The study looked at 381 college-aged students at Brigham Young University and found that behavior like being a Facebook junkie, relentlessly updating your status, and revealing intimate thoughts and feelings online were associated with vulnerable narcissism. (Related from MensHealth.com: How Facebook Can Make You Miserable.)
See, there are two types of narcissists. Grandiose narcissists seek out admiration and have fantasies of success and power—and a hefty sense of entitlement. (Example: Kanye West.) Vulnerable narcissists, on the other hand, look for approval and validation from others to up their self-esteem. “Someone who wants validation will post on Facebook more frequently. They’re getting some type of self-esteem boost from people reacting to what they’re doing,” explains lead study author Bonnie Anne Boyd Huling, a BYU graduate student.
There was no correlation between Facebook use and grandiose narcissism, likely because people with delusions of grandeur aren’t satisfied with measly status updates, speculates Huling.
But don’t retire your profile just yet. “I don’t want people to think that just because you update your Facebook, you’re a narcissist,” says Huling. “It was a weak correlation. This wasn’t a cause-and effect study. We don’t know if narcissists are drawn to social media or if it brings out your narcissist behavior. But the tendency was there.”

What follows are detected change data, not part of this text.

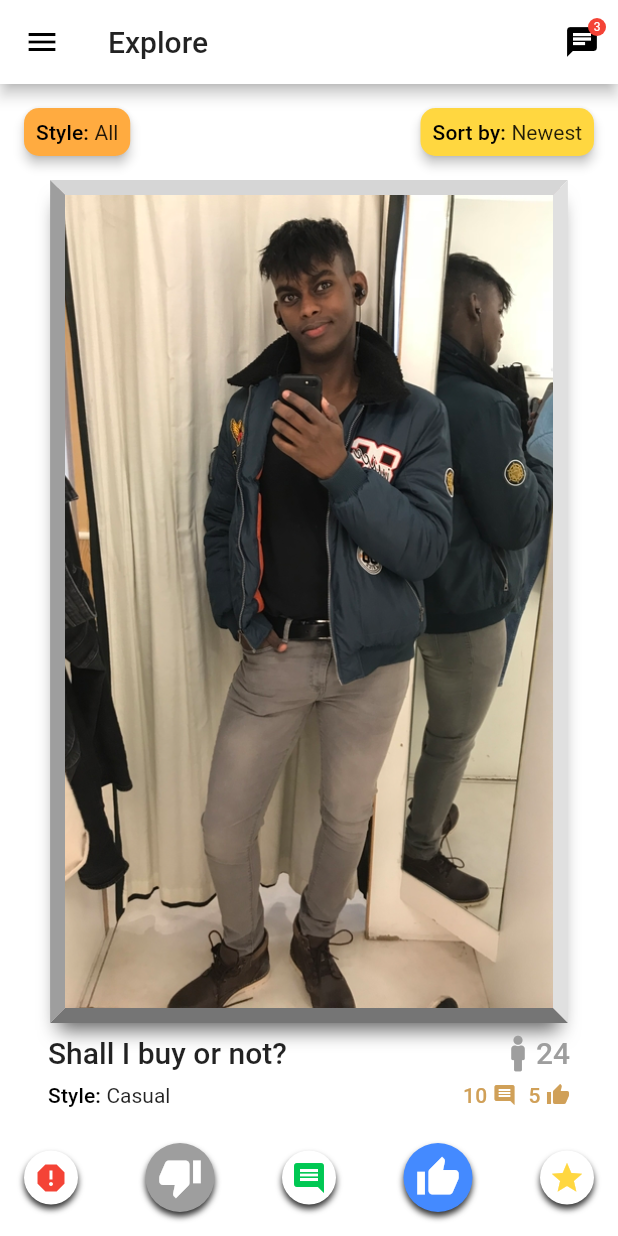
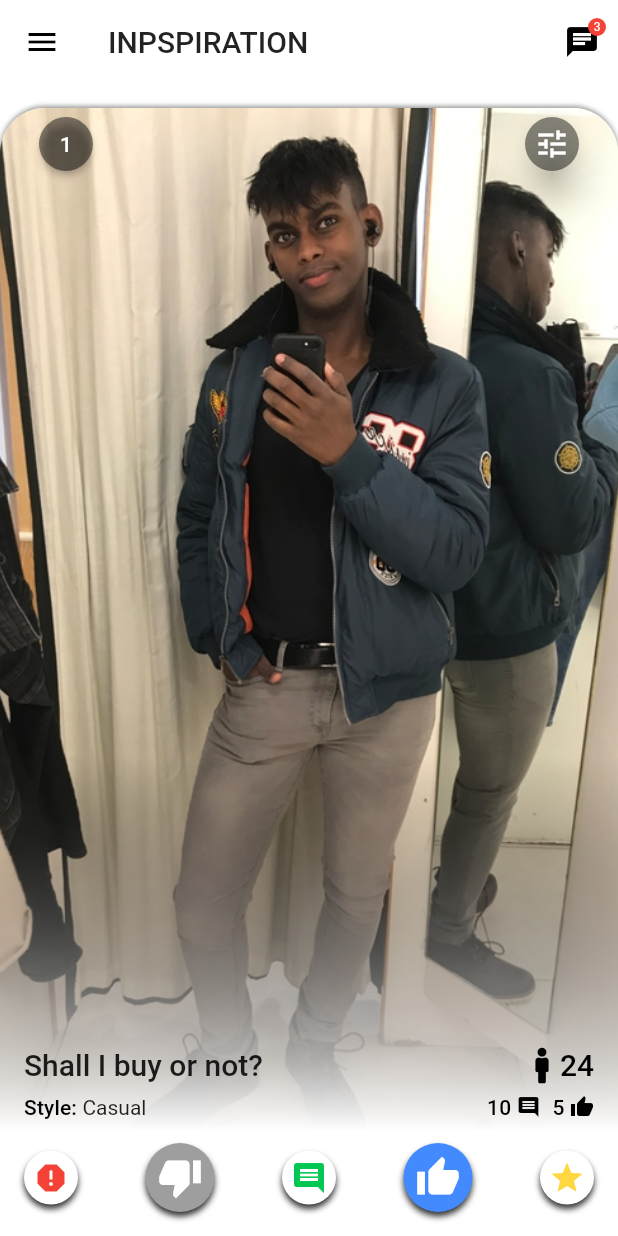
Before and after one commit to hussien4321/FireFit-Flutter, a Flutter app: the screen it shows after launch, on a phone screen of 412 x 824 dp. Run offline on Flutter 3.47's test engine with Material 2 defaults, Android fonts, the phone set to English and light mode, and no system bars; drawn by our look-alikes of flutter_inner_drawer, hidden_drawer_menu; our stand-ins replace font_awesome_flutter.

Commit message:
Redesigning front page UI with full-screen style

```diff
--- /dev/null
+++ b/lib/overriden_libraries/hidden_drawer.dart
@@ -0,0 +1,72 @@
+import 'package:flutter/material.dart';
+import 'package:hidden_drawer_menu/hidden_drawer/hidden_drawer_menu.dart';
+import 'package:hidden_drawer_menu/simple_hidden_drawer/simple_hidden_drawer.dart';
+
+class HiddenDrawerCustom extends HiddenDrawerMenu {
+
+
+  HiddenDrawerCustom({
+    screens,
+    initPositionSelected = 0,
+    backgroundColorAppBar,
+    elevationAppBar = 4.0,
+    iconMenuAppBar = const Icon(Icons.menu),
+    backgroundMenu,
+    backgroundColorMenu,
+    backgroundColorContent = Colors.white,
+    whithAutoTittleName = true,
+    styleAutoTittleName,
+    actionsAppBar,
+    tittleAppBar,
+    enableShadowItensMenu = false,
+    curveAnimation = Curves.decelerate,
+    isDraggable = true,
+    enablePerspective = false,
+    slidePercent = 80.0,
+    verticalScalePercent = 80.0,
+    contentCornerRadius = 10.0,
+  }) : super(
+    screens: screens,
+    initPositionSelected: initPositionSelected,
+    backgroundColorAppBar: backgroundColorAppBar,
+    elevationAppBar: elevationAppBar,
+    iconMenuAppBar: iconMenuAppBar,
+    backgroundMenu: backgroundMenu,
+    slidePercent: slidePercent,
+    verticalScalePercent: verticalScalePercent,
+    backgroundColorMenu: backgroundColorMenu,
+    curveAnimation: curveAnimation,
+    isDraggable: isDraggable,
+    actionsAppBar: actionsAppBar,
+  );
+
+  @override
+  Widget build(BuildContext context) {
+    return SimpleHiddenDrawer(
+      isDraggable: isDraggable,
+      curveAnimation: curveAnimation,
+      slidePercent: slidePercent,
+      verticalScalePercent: verticalScalePercent,
+      contentCornerRadius: contentCornerRadius,
+      menu: buildMenu(),
+      screenSelectedBuilder: (position,bloc){
+        return Scaffold(
+          backgroundColor: backgroundColorContent,
+          appBar: AppBar(
+            backgroundColor: backgroundColorAppBar,
+            elevation: elevationAppBar,
+            title: getTittleAppBar(position),
+            leading: new IconButton(
+                icon: iconMenuAppBar,
+                onPressed: () {
+                  bloc.toggle();
+                }),
+            actions: actionsAppBar,
+          ),
+          body: screens[position].screen,
+        );
+      },
+    );
+  }
+
+}
--- a/lib/screens/explore_screen.dart
+++ b/lib/screens/explore_screen.dart
@@ -12,8 +12,11 @@ class ExploreScreen extends StatefulWidget {
 
 class _ExploreScreenState extends State<ExploreScreen> {
 
+  final Color imageOverlayColor = Colors.white;
+
   List<Outfit> outfits = mockedOutfits;
 
+  int itemNumber = 1;
   int currentIndex=0;
   int nextIndex=1;
 
@@ -23,98 +26,102 @@ class _ExploreScreenState extends State<ExploreScreen> {
       width: double.infinity,
       height: double.infinity,
       color: Colors.transparent,
-      child: Padding(
-        padding: EdgeInsets.all(16.0),
-        child: Column(
+      child: Container(
+        decoration: BoxDecoration(
+          borderRadius: BorderRadius.vertical(top: Radius.circular(10.0))
+        ),
+        padding: EdgeInsets.only(top: 16.0),
+        child: Stack(
           children: <Widget>[
-            _searchTerms(),
-            Expanded(
-              child: MagicMirror(
+            _buildOutfitViewAndOptions(
+              outfitView: OutfitDisplayer(
                 currentOutfit: outfits[currentIndex],
                 nextOutfit: outfits[nextIndex],
                 thickness: 10,
                 onNextPicShown: _incrementIndexes,
+                backgroundColor: imageOverlayColor,
               ),
+              options: _buildActionBar(),
             ),
-            _buildActionBar(),
+            _searchManipulatorButtons(),
           ],
         )
       ),
     );
   }
 
-  //TODO: OADD DIALOGS FOR TERMS
-  Widget _searchTerms(){
-    return Row(
-      mainAxisAlignment: MainAxisAlignment.spaceBetween,
+  Widget _buildOutfitViewAndOptions({
+    Widget outfitView,
+    Widget options,
+  }){
+    return Container(
+      decoration: BoxDecoration(
+        borderRadius: BorderRadius.vertical(top: Radius.circular(30.0)),
+        boxShadow: [
+          BoxShadow(
+            color: Colors.black.withOpacity(0.4),
+            blurRadius: 2,
+            offset: Offset(0, -1)
+          )
+        ],
+      ),
+      child: ClipRRect(
+        borderRadius: BorderRadius.vertical(top: Radius.circular(30.0)),
+        child: Container(
+          color: imageOverlayColor,
+          child: Column(
             children: <Widget>[
-        Material(
-          borderRadius: BorderRadius.circular(10.0),
-          color: Colors.orangeAccent,
-          elevation: 3.0,
-          child: InkWell(
-            borderRadius: BorderRadius.circular(10.0),
-            onTap: () {},
-            child: Container(
-              padding: EdgeInsets.all(8.0),
-              child: RichText(
-                text: TextSpan(
-                  children: [
-                    TextSpan(
-                      text: 'Style: ',
-                      style: Theme.of(context).textTheme.subtitle
+              Expanded(
+                child: outfitView
               ),
-                    TextSpan(
-                      text: 'All',//TODO: DESIGN UI FOR STYLES (WHEEL??)
-                      style: Theme.of(context).textTheme.body1
-                    )
-                  ]
-                ),
-              )
+              options,
+            ],
           ),
         ),
       ),
-        Material(
-          borderRadius: BorderRadius.circular(10.0),
-          color: Colors.amberAccent,
-          elevation: 3.0,
-          child: InkWell(
-            borderRadius: BorderRadius.circular(10.0),
-            onTap: () {},
-            child: Container(
-              padding: EdgeInsets.all(8.0),
-              child: RichText(
-                text: TextSpan(
-                  children: [
-                    TextSpan(
-                      text: 'Sort by: ',
-                      style: Theme.of(context).textTheme.subtitle
+    );
+  }
+
+  Widget _searchManipulatorButtons(){
+    return Row(
+      mainAxisSize: MainAxisSize.max,
+      mainAxisAlignment: MainAxisAlignment.spaceBetween,
+      children: <Widget>[
+        RawMaterialButton(
+          onPressed: () {},
+          fillColor: Colors.black45,
+          child: Text(
+            '$itemNumber',
+            style: Theme.of(context).textTheme.subtitle.apply(color: Colors.white),
           ),
-                    TextSpan(
-                      text: 'Newest',
-                      style: Theme.of(context).textTheme.body1
-                    )
-                  ]
+          shape: CircleBorder(),
         ),
-              )
+        RawMaterialButton(
+          onPressed: () {},
+          fillColor: Colors.black45,
+          child: Icon(
+            Icons.tune,
+            color: Colors.white,
           ),
-          ),
+          shape: CircleBorder(),
+          elevation: 10.0,
         ),
       ],
     );
   }
 
-
   _incrementIndexes(){
     setState(() {
       currentIndex = nextIndex;
       nextIndex = nextIndex==outfits.length-1? 0 : nextIndex+1;
+      itemNumber = itemNumber+1;
     });
   }
 
   Widget _buildActionBar() {
-    return Padding(
-      padding: EdgeInsets.all(0.0),
+    return Container(
+      color: imageOverlayColor,
+      padding: EdgeInsets.only(bottom: 16.0, left: 16.0, right: 16.0, top: 8.0),
       child: Row(
         mainAxisSize: MainAxisSize.max,
         mainAxisAlignment: MainAxisAlignment.spaceBetween,
@@ -195,24 +202,26 @@ class _ExploreScreenState extends State<ExploreScreen> {
   }
 }
 
-class MagicMirror extends StatefulWidget {
+class OutfitDisplayer extends StatefulWidget {
   final Outfit currentOutfit;
   final Outfit nextOutfit;
   final double thickness;
   final VoidCallback onNextPicShown;
+  final Color backgroundColor;
 
-  MagicMirror({
+  OutfitDisplayer({
     this.currentOutfit,
     this.nextOutfit,
     this.thickness = 6,
     this.onNextPicShown,
+    this.backgroundColor,
   });
 
   @override
-  _MagicMirrorState createState() => _MagicMirrorState();
+  _OutfitDisplayerState createState() => _OutfitDisplayerState();
 }
 
-class _MagicMirrorState extends State<MagicMirror> with SingleTickerProviderStateMixin {
+class _OutfitDisplayerState extends State<OutfitDisplayer> with SingleTickerProviderStateMixin {
 
   int currentOutfitId;
 
@@ -220,7 +229,6 @@ class _MagicMirrorState extends State<MagicMirror> with SingleTickerProviderStat
   AnimationController blurringTransitionController;
 
   final double maxBlurSigma = 10.0;
-
   @override
   void initState() {
     thickness = widget.thickness;
@@ -248,7 +256,7 @@ class _MagicMirrorState extends State<MagicMirror> with SingleTickerProviderStat
   }
 
   @override
-  void didUpdateWidget(MagicMirror oldWidget) {
+  void didUpdateWidget(OutfitDisplayer oldWidget) {
     if(oldWidget.currentOutfit.id != widget.currentOutfit.id){
       setState(() {
        currentOutfitId = widget.currentOutfit.id;
@@ -260,20 +268,22 @@ class _MagicMirrorState extends State<MagicMirror> with SingleTickerProviderStat
   @override
   Widget build(BuildContext context) {
     return Container(
-      margin: EdgeInsets.symmetric(vertical: 16.0),
-      child: Column(
+      // margin: EdgeInsets.symmetric(vertical: 16.0),
+      child: Stack(
         children: <Widget>[
-          Expanded(
-            child: Row(
-              children: <Widget>[
-                Expanded(
-                  child: Center(
-                    child: GestureDetector(
+          _buildOutfitSplash(),
+          _buildOutfitInfo()
+        ],
+      ),
+    );
+  }
+
+  Widget _buildOutfitSplash() {
+    return GestureDetector(
       onVerticalDragUpdate: (s) => _switchToNextImage(),
       onTap: openDetailedImage,
       child: Hero(
         tag:widget.currentOutfit.images.first,
-                        child: MirrorFrame(
         child: Stack(
           children: <Widget>[
             _buildPicture(widget.currentOutfit),
@@ -288,16 +298,6 @@ class _MagicMirrorState extends State<MagicMirror> with SingleTickerProviderStat
             ),
           ],
         ),
-                        ),
-                      ),
-                    ),
-                  ),
-                ),
-              ],
-            ),
-          ),
-          _buildOutfitInfo(),
-        ],
       ),
     );
   }
@@ -328,7 +328,29 @@ class _MagicMirrorState extends State<MagicMirror> with SingleTickerProviderStat
   }
 
   Widget _buildOutfitInfo() {
-    return Opacity(
+    return Positioned(
+      bottom: 0,
+      left: 0,
+      right: 0,
+      child: Container(
+        height:250,
+        decoration: BoxDecoration(
+          gradient: LinearGradient(
+            colors: [
+              Colors.transparent,
+              widget.backgroundColor,
+            ],
+            begin: Alignment.topCenter,
+            end: Alignment.bottomCenter,
+          )
+        ),
+        child: Column(
+          mainAxisSize: MainAxisSize.min,
+          children: <Widget>[
+            Expanded(
+              child: Container(),
+            ),
+            Opacity(
               opacity: _infoOpacityValue,
               child: Container(
                 padding: EdgeInsets.symmetric(horizontal: 16.0, vertical: 8.0),
@@ -351,11 +373,11 @@ class _MagicMirrorState extends State<MagicMirror> with SingleTickerProviderStat
                             ),
                             Icon(
                               _currentOutfit.poster.genderIsMale ? FontAwesomeIcons.male : FontAwesomeIcons.female,
-                      color: Colors.grey,
+                              color: Colors.black,
                             ),
                             Text(
                               '${_currentOutfit.poster.age}',
-                      style: Theme.of(context).textTheme.title.apply(color: Colors.grey),
+                              style: Theme.of(context).textTheme.title.apply(color: Colors.black),
                             )
                           ],
                         ),
@@ -388,12 +410,12 @@ class _MagicMirrorState extends State<MagicMirror> with SingleTickerProviderStat
                               children: <Widget>[
                                 Text(
                                   '${_currentOutfit.commentsCount} ',
-                          style: Theme.of(context).textTheme.subtitle.apply(color: Color.fromRGBO(208, 160, 88, 1.0)),
+                                  style: Theme.of(context).textTheme.subtitle,
                                 ),
                                 Icon(
                                   Icons.comment,
                                   size: 16,
-                          color: Color.fromRGBO(208, 160, 88, 1.0),
+                                  color: Colors.black,
                                 ),
                               ],
                             ),
@@ -403,18 +425,22 @@ class _MagicMirrorState extends State<MagicMirror> with SingleTickerProviderStat
                             children: <Widget>[
                               Text(
                                 '${_currentOutfit.likesCount} ',
-                        style: Theme.of(context).textTheme.subtitle.apply(color: Color.fromRGBO(208, 160, 88, 1.0)),
+                                style: Theme.of(context).textTheme.subtitle,
                               ),
                               Icon(
                                 Icons.thumb_up,
                                 size: 16,
-                        color: Color.fromRGBO(208, 160, 88, 1.0),
+                                color: Colors.black,
                               ),
                             ]
                           ),
                         ],
                       ),
                     )
+                  ],
+                ),
+              ),
+            ),
           ],
         ),
       ),
@@ -428,7 +454,6 @@ class _MagicMirrorState extends State<MagicMirror> with SingleTickerProviderStat
     end: maxBlurSigma
   ).lerp(blurringTransitionController.value);
 
-  double get _overlaySplashOpacityValue => blurringTransitionController.value;
   double get _infoOpacityValue => (1-blurringTransitionController.value*1.5).clamp(0.0,1.0);
   double get _infoSlideUpValue => (blurringTransitionController.status == AnimationStatus.forward ? 1 : -1) * blurringTransitionController.value * 30 ;
 }
--- a/lib/screens/main_app_bar.dart
+++ b/lib/screens/main_app_bar.dart
@@ -22,23 +22,23 @@ class _MainAppBarState extends State<MainAppBar> {
   @override
   void initState() {
     itens.add(ScreenHiddenDrawer(
-      ItemHiddenMenu(name: "Explore", colorLineSelected: Colors.blue,),
+      ItemHiddenMenu(name: "INPSPIRATION", colorLineSelected: Colors.blue,),
       ExploreScreen()
     ));
     itens.add(ScreenHiddenDrawer(
-      ItemHiddenMenu(name: "Your Feed", colorLineSelected: Colors.blue,),
+      ItemHiddenMenu(name: "FASHION CIRCLE", colorLineSelected: Colors.blue,),
       ExploreScreen()
     ));
     itens.add(ScreenHiddenDrawer(
-      ItemHiddenMenu(name: "Lookbooks", colorLineSelected: Colors.blue,),
+      ItemHiddenMenu(name: "WARDROBE", colorLineSelected: Colors.blue,),
       ExploreScreen()
     ));
     itens.add(ScreenHiddenDrawer(
-      ItemHiddenMenu(name: "Saved outfits", colorLineSelected: Colors.blue,),
+      ItemHiddenMenu(name: "PROFILE", colorLineSelected: Colors.blue,),
       ExploreScreen()
     ));
     itens.add(ScreenHiddenDrawer(
-      ItemHiddenMenu(name: "Settings", colorLineSelected: Colors.blue,),
+      ItemHiddenMenu(name: "SETTINGS", colorLineSelected: Colors.blue,),
       ExploreScreen()
     ));
     super.initState();
@@ -79,8 +79,10 @@ class _MainAppBarState extends State<MainAppBar> {
       screens: screens,
       initPositionSelected: 0,
       slidePercent: 90.0,
+      elevationAppBar: 0.0,
       verticalScalePercent: 60.0,
       isDraggable: false,
+      styleAutoTittleName: TextStyle(),
       actionsAppBar: <Widget>[
         _buildIconButton(context),
       ],
```
Lines whose indentation alone changed are shown as unchanged.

Even though the study subjects were young male and female students at a religious university, Huling says the study results are applicable to everyone.
So before you brag on Facebook about the awesome sandwich you just scarfed at your desk, picture all of your “friends” in a room with you. Then imagine telling them what you’re about to post. Other tips: “I un-friend people I don’t want reading my status, or I send individual messages instead of bombarding the whole list,” says Huling.
Read more about How Facebook Has Changed Sex, and find out What Your Facebook Pic Says about You.